**Supplied data**:
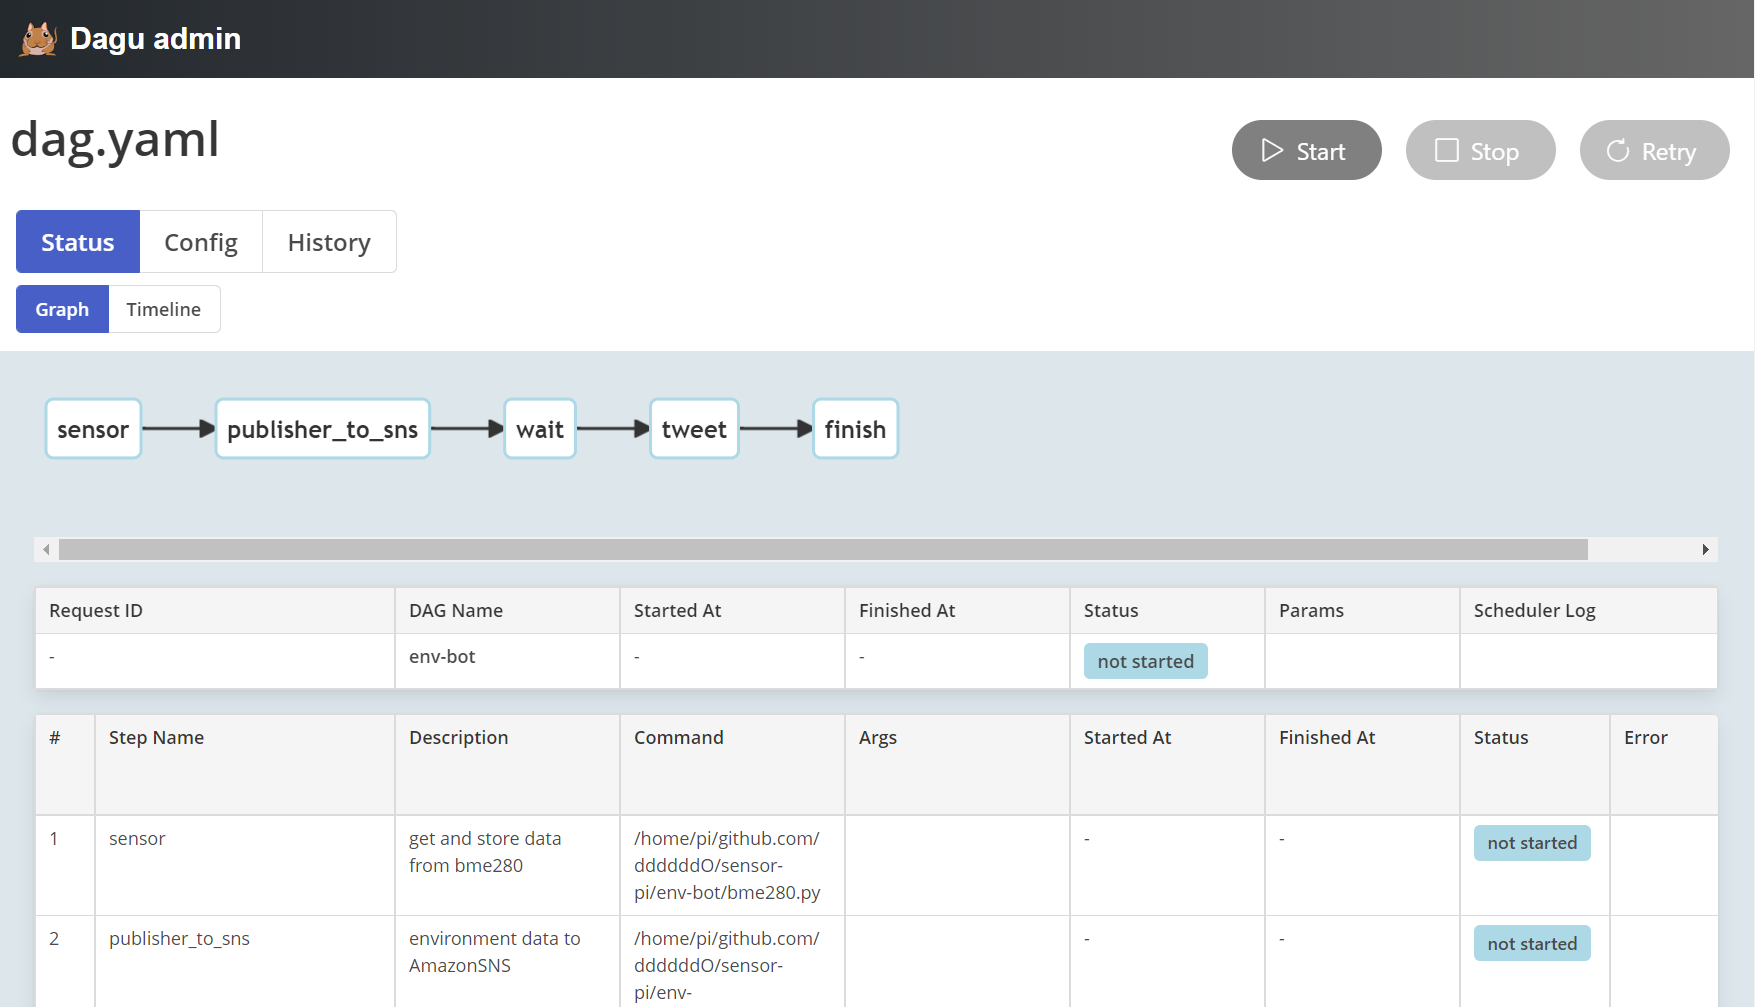
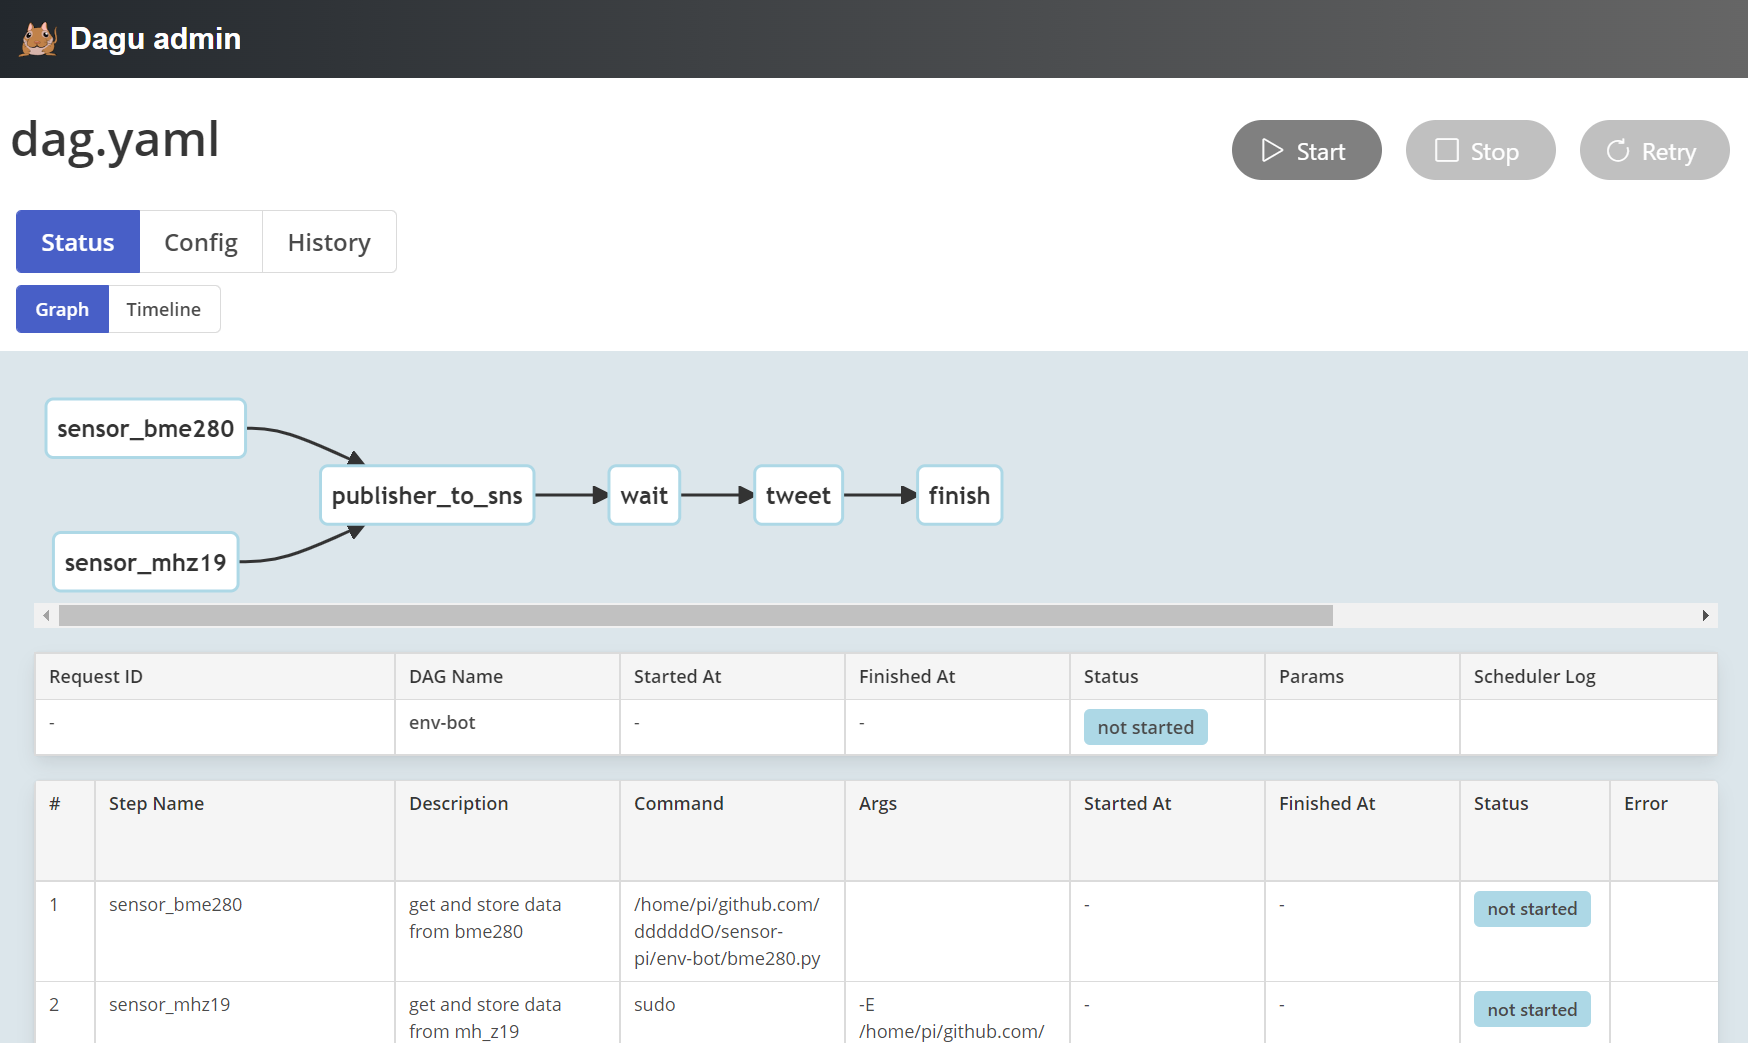
modify docs

diff --git a/env-bot/doc/diagram.py b/env-bot/doc/diagram.py
@@ -9,6 +9,7 @@ from diagrams.saas.social import Twitter
 
 with Diagram("ENV-Tweet-Bot", show=False, outformat="png"):
   bme280 = Server("bme280\n(sensor)")
+  mh_z19 = Server("mh_z19\n(sensor)")
 
   green_edge = Edge(color="darkgreen")
   brown_edge = Edge(color="brown")
@@ -16,23 +17,27 @@ with Diagram("ENV-Tweet-Bot", show=False, outformat="png"):
 
   with Cluster("Raspberry Pi 4"):
     prog1 = Python("Get and Store\nsensor value")
+    prog4 = Python("Get and Store\nsensor value")
     db = SQL("SQLite3")
     prog2 = Go("Fetch and Publish\nenv data\n(10 records)")
     prog3 = Python("Pull and Decode\nimage data\nand Post tweet")
 
   with Cluster("AWS"):
-    sns = SNS("pressure/\nhumidity/\ntemperature data")
+    sns = SNS("pressure/\nhumidity/\ntemperature and co2 data")
 
     with Cluster("Generate image"):
       svc_group = [Lambda("pressure"),
                   Lambda("humidity"),
-                  Lambda("temperature")]
+                  Lambda("temperature"),
+                  Lambda("co2")]
 
     sqs = SQS("encoded base64\nimage data")
 
   twitter = Twitter("Twitter")
 
-  bme280 >> black_edge >> prog1 >> black_edge >> black_edge >> db >> black_edge >> prog2 >> black_edge >> sns
+  bme280 >> black_edge >> prog1 >> black_edge >> db
+  mh_z19 >> black_edge >> prog4 >> black_edge >> db
+  db >> black_edge >> prog2 >> black_edge >> sns
   sns >> green_edge >> svc_group
   svc_group >> green_edge >> sqs >> brown_edge >> prog3
   prog3 >> black_edge >> twitter

diff --git a/README.md b/README.md
@@ -5,7 +5,7 @@
 
 # [env-bot](env-bot/)
 ### 概要
-- bme280(センサ)から気圧・温度・湿度を取得する@多摩川あたり。
+- bme280から気圧・温度・湿度を、mh_z19からCO2濃度を取得する@多摩川あたり。
 - 取得したデータを使って線グラフを生成する。
 - 線グラフと取得データを毎日am9:00/pm6:00にツイートする。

**What is required**: Gather from the records above every line containing the string "with".

**Answer box**:
 with Diagram("ENV-Tweet-Bot", show=False, outformat="png"):
@@ -16,23 +17,27 @@ with Diagram("ENV-Tweet-Bot", show=False, outformat="png"):
   with Cluster("Raspberry Pi 4"):
   with Cluster("AWS"):
     with Cluster("Generate image"):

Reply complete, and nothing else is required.